(Material for this task Opens)
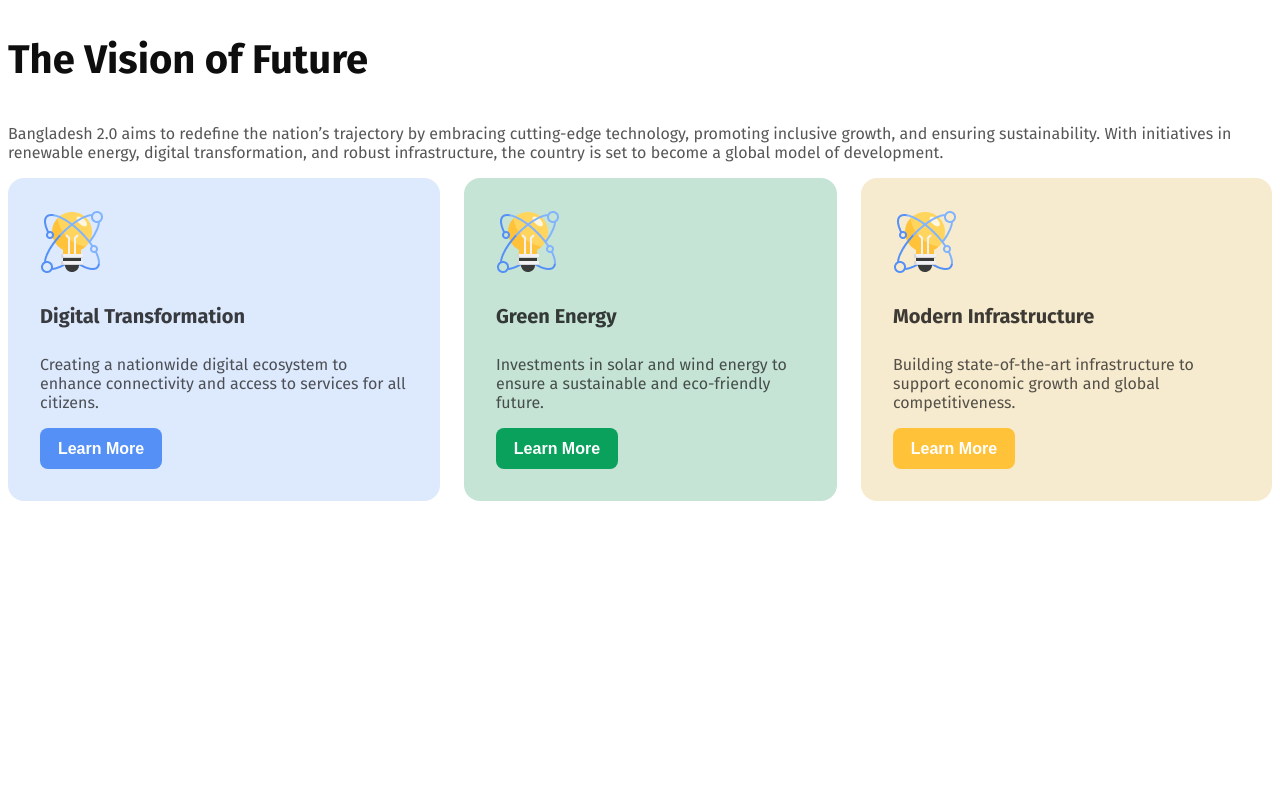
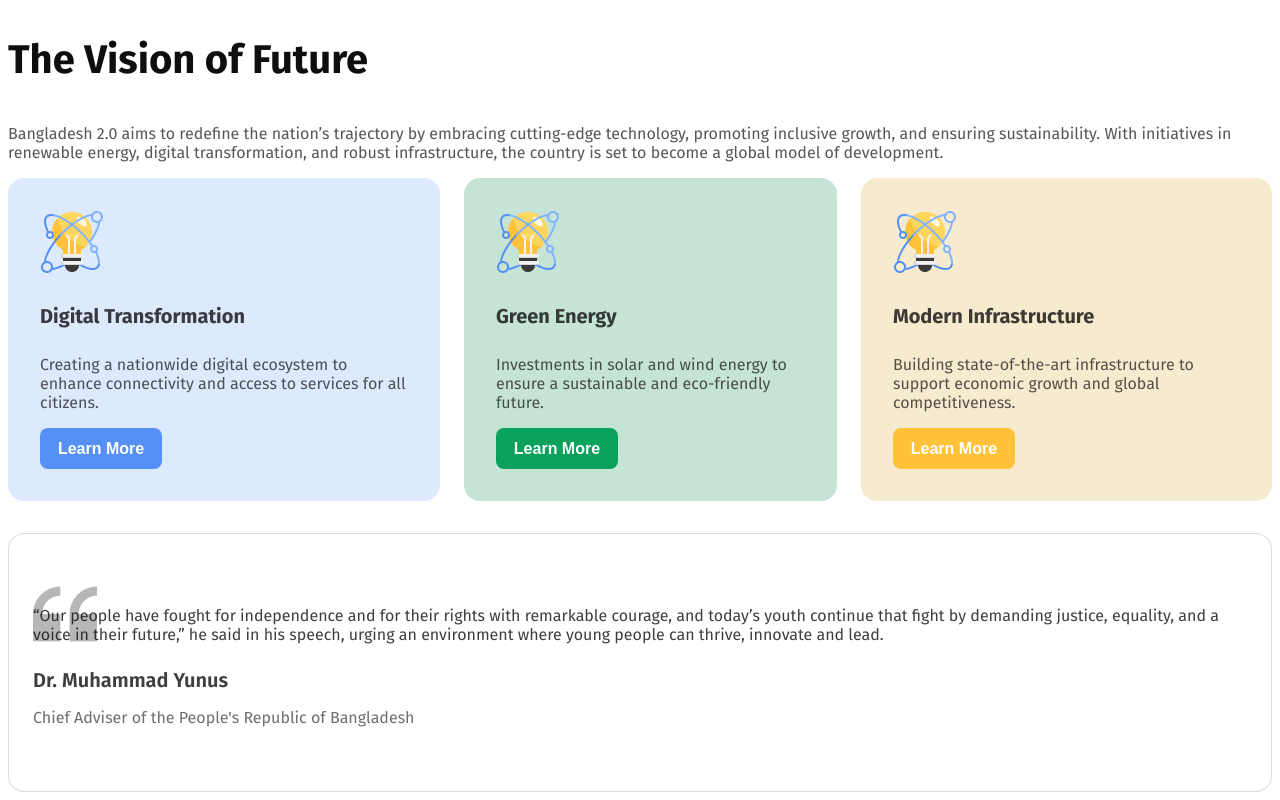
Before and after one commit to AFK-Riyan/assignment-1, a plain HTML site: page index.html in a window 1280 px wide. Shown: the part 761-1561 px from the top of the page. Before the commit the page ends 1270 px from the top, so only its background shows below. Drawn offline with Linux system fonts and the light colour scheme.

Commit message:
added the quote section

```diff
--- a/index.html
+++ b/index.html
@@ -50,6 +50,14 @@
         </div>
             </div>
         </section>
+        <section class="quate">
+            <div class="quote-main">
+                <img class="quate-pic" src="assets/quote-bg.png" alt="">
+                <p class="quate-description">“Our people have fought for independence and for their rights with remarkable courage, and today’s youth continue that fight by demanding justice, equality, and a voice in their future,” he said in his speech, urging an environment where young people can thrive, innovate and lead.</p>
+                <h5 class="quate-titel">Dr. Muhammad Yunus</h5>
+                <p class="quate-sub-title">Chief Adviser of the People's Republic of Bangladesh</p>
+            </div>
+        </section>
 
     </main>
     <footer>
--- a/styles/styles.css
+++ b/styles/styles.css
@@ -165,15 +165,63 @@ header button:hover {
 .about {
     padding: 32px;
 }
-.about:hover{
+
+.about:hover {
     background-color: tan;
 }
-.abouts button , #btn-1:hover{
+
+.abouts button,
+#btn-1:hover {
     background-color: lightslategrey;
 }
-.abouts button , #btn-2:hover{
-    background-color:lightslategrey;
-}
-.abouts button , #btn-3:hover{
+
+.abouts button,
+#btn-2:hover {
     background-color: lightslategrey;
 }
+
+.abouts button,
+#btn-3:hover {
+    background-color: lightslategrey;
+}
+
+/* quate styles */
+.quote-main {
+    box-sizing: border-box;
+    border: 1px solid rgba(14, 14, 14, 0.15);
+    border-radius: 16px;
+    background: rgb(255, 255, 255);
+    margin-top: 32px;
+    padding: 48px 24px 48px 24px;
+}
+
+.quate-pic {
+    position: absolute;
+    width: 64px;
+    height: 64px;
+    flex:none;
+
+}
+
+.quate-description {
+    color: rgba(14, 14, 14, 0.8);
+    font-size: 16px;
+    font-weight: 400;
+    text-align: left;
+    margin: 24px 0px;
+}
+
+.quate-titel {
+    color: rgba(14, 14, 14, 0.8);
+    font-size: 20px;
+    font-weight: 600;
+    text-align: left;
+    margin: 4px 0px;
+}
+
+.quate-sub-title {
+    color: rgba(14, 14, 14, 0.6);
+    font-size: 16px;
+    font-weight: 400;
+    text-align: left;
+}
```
(Material for this task Closes)
Reproduce the whole listing verbatim and keep all pictures out of it.

• [Response to the exercise]
Before and after one commit to AFK-Riyan/assignment-1, a plain HTML site: page index.html in a window 1280 px wide. Shown: the part 761-1561 px from the top of the page. Before the commit the page ends 1270 px from the top, so only its background shows below. Drawn offline with Linux system fonts and the light colour scheme.

Commit message:
added the quote section

```diff
--- a/index.html
+++ b/index.html
@@ -50,6 +50,14 @@
         </div>
             </div>
         </section>
+        <section class="quate">
+            <div class="quote-main">
+                <img class="quate-pic" src="assets/quote-bg.png" alt="">
+                <p class="quate-description">“Our people have fought for independence and for their rights with remarkable courage, and today’s youth continue that fight by demanding justice, equality, and a voice in their future,” he said in his speech, urging an environment where young people can thrive, innovate and lead.</p>
+                <h5 class="quate-titel">Dr. Muhammad Yunus</h5>
+                <p class="quate-sub-title">Chief Adviser of the People's Republic of Bangladesh</p>
+            </div>
+        </section>
 
     </main>
     <footer>
--- a/styles/styles.css
+++ b/styles/styles.css
@@ -165,15 +165,63 @@ header button:hover {
 .about {
     padding: 32px;
 }
-.about:hover{
+
+.about:hover {
     background-color: tan;
 }
-.abouts button , #btn-1:hover{
+
+.abouts button,
+#btn-1:hover {
     background-color: lightslategrey;
 }
-.abouts button , #btn-2:hover{
-    background-color:lightslategrey;
-}
-.abouts button , #btn-3:hover{
+
+.abouts button,
+#btn-2:hover {
     background-color: lightslategrey;
 }
+
+.abouts button,
+#btn-3:hover {
+    background-color: lightslategrey;
+}
+
+/* quate styles */
+.quote-main {
+    box-sizing: border-box;
+    border: 1px solid rgba(14, 14, 14, 0.15);
+    border-radius: 16px;
+    background: rgb(255, 255, 255);
+    margin-top: 32px;
+    padding: 48px 24px 48px 24px;
+}
+
+.quate-pic {
+    position: absolute;
+    width: 64px;
+    height: 64px;
+    flex:none;
+
+}
+
+.quate-description {
+    color: rgba(14, 14, 14, 0.8);
+    font-size: 16px;
+    font-weight: 400;
+    text-align: left;
+    margin: 24px 0px;
+}
+
+.quate-titel {
+    color: rgba(14, 14, 14, 0.8);
+    font-size: 20px;
+    font-weight: 600;
+    text-align: left;
+    margin: 4px 0px;
+}
+
+.quate-sub-title {
+    color: rgba(14, 14, 14, 0.6);
+    font-size: 16px;
+    font-weight: 400;
+    text-align: left;
+}
```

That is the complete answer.